    [​IMG]

    I've released an implementation of Virtual Texturing (also known as MegaTexture in id Tech 5). It is written in C# and uses Direct3D 10 with the help of SlimDX. I'm releasing it under the MIT license.

    Virtual texturing is analogous to virtual memory. A large texture (potentially larger than can fit in memory) is split into blocks of pixels called pages in a preprocessing step. During runtime the scene is rendered to determine which pages are required. The information is downloaded to the CPU, analyzed, then the required pages are scheduled to load in the background. Loaded pages are uploaded into a texture atlas. Pages are tracked in a quad tree which is used to build a page table. When rendering the scene, the page table is used to map from normal texture coordinates to the page stored in the texture atlas.

    The maximum texture size is page table size times page size. So if your page table is 256 and your page size is 128, your virtual texture is 32k pixels wide. You can use a large page table (up to the maximum texture size of your GPU) or even multiple page tables to give you huge texture sizes. Also because you only upload what is required for the view you typically use less memory than standard texturing for a whole scene.

    This is a simple, non optimized, implementation designed to illustrate the technique. I have support for bilinear and trilinear filtering. Trilinear filtering is calculated by doing two lookups of the virtual texture and lerping between them.

    id Software and Sean Barrett talk about compressing the pages on disk as well as with DXT in GPU memory. I simply load the pages uncompressed. As a result the tile caches are huge on disk and loading may be a little slower than if compressed. Defragmenting your hard drive can greatly help with this. As it is now this implementation benefits from disk caching. It wouldn't be hard to add compression, I left it out for simplicity.

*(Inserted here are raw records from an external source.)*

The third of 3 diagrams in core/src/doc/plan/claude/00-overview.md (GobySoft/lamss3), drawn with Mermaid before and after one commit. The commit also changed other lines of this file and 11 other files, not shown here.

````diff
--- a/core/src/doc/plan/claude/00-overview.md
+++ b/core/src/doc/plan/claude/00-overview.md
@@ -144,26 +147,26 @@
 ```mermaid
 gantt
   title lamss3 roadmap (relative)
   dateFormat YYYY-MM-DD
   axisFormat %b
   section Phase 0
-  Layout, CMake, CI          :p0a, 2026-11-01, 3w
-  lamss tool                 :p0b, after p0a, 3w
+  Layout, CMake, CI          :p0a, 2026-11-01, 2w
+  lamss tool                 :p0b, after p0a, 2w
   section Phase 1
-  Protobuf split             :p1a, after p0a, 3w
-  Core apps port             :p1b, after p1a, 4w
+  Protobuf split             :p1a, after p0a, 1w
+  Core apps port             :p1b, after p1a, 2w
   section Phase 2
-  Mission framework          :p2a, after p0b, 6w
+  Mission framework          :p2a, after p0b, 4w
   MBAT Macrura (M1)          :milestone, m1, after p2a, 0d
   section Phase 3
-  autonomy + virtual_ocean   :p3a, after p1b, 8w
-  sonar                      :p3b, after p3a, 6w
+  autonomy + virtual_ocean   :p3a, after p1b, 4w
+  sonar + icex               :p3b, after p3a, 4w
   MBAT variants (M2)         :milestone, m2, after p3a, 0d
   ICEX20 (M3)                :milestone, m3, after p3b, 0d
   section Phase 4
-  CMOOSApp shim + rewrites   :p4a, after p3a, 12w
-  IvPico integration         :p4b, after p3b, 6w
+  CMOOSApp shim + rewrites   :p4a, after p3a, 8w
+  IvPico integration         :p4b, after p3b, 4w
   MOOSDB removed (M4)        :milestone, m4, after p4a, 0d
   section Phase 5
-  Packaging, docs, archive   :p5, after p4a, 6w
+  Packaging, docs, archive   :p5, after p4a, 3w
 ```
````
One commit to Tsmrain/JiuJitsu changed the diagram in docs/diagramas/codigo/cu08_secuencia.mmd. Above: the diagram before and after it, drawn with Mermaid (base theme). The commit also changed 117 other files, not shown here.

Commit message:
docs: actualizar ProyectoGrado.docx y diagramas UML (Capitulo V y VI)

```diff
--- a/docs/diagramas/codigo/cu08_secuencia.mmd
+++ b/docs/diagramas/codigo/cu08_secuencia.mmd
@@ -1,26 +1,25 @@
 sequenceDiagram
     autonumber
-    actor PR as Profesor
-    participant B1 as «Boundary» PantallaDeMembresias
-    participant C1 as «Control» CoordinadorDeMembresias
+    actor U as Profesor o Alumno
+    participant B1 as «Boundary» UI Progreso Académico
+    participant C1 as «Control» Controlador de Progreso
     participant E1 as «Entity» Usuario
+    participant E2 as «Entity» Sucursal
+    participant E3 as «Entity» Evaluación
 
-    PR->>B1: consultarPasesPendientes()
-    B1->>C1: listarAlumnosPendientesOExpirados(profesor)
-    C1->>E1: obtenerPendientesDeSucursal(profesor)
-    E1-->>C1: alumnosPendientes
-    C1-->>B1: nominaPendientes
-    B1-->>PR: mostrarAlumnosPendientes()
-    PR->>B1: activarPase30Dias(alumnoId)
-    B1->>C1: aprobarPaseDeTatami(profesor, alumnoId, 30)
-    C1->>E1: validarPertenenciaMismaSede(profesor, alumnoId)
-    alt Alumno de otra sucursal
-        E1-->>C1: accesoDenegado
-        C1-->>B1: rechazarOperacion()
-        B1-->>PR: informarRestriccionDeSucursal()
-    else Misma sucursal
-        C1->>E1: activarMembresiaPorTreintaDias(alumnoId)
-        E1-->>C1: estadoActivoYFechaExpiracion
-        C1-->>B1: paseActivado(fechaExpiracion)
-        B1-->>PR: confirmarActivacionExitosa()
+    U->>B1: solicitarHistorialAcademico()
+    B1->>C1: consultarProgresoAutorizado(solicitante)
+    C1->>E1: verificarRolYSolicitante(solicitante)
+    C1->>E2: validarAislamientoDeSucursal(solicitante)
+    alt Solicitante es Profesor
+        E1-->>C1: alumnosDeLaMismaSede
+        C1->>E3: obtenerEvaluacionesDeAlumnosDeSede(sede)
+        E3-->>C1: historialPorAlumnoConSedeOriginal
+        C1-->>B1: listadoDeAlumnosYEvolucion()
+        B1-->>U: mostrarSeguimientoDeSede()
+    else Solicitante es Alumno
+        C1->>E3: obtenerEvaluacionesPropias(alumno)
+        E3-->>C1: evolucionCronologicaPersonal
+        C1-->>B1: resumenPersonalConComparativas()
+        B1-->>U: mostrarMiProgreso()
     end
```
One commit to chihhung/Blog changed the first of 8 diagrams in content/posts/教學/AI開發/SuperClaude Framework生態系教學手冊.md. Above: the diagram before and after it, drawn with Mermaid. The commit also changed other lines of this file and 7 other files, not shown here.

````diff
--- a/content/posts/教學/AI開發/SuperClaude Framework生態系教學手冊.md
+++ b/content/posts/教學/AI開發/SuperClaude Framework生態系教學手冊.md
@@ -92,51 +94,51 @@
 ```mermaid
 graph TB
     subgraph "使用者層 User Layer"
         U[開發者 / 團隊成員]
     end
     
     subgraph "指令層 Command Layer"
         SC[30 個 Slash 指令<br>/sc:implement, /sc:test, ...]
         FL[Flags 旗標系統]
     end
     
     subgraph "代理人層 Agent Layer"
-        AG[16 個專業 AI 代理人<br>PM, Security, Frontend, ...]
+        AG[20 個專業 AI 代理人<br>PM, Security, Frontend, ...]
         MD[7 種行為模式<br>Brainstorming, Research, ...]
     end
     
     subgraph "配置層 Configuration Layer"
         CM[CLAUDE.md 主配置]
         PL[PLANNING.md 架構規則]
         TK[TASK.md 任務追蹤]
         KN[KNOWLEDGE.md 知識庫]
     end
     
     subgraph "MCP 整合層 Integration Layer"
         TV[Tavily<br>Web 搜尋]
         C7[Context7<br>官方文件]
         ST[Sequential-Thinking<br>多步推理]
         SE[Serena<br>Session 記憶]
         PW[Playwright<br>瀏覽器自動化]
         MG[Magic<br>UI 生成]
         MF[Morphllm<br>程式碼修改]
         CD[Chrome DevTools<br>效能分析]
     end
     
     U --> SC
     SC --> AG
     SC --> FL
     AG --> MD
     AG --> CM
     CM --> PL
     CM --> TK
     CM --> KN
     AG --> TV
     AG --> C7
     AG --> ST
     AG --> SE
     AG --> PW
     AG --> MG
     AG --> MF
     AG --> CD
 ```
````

    I've only tested it with textures up to 64k. I'm assuming it will work up until the point you reach float precision limits, in which case you could probably use doubles with D3D11, or pack your texture coordinates into multiple values.

    This project was built and developed on an x64 machine with 6gb of RAM. All my memory is used during the tile generation phase. There may be address space issues on x86. I've tested it on an ATI Radeon HD4890 and an Nvidia 9600GSO with Windows Vista x64. I don't expect there to be too many issues but if you find bugs or fix any problems please let me know!

    You can view a video, screen shots and download the demo and source here.

    Thanks,
    Brad Blanchard
    www.linedef.com
     
  2. sqrt[-1]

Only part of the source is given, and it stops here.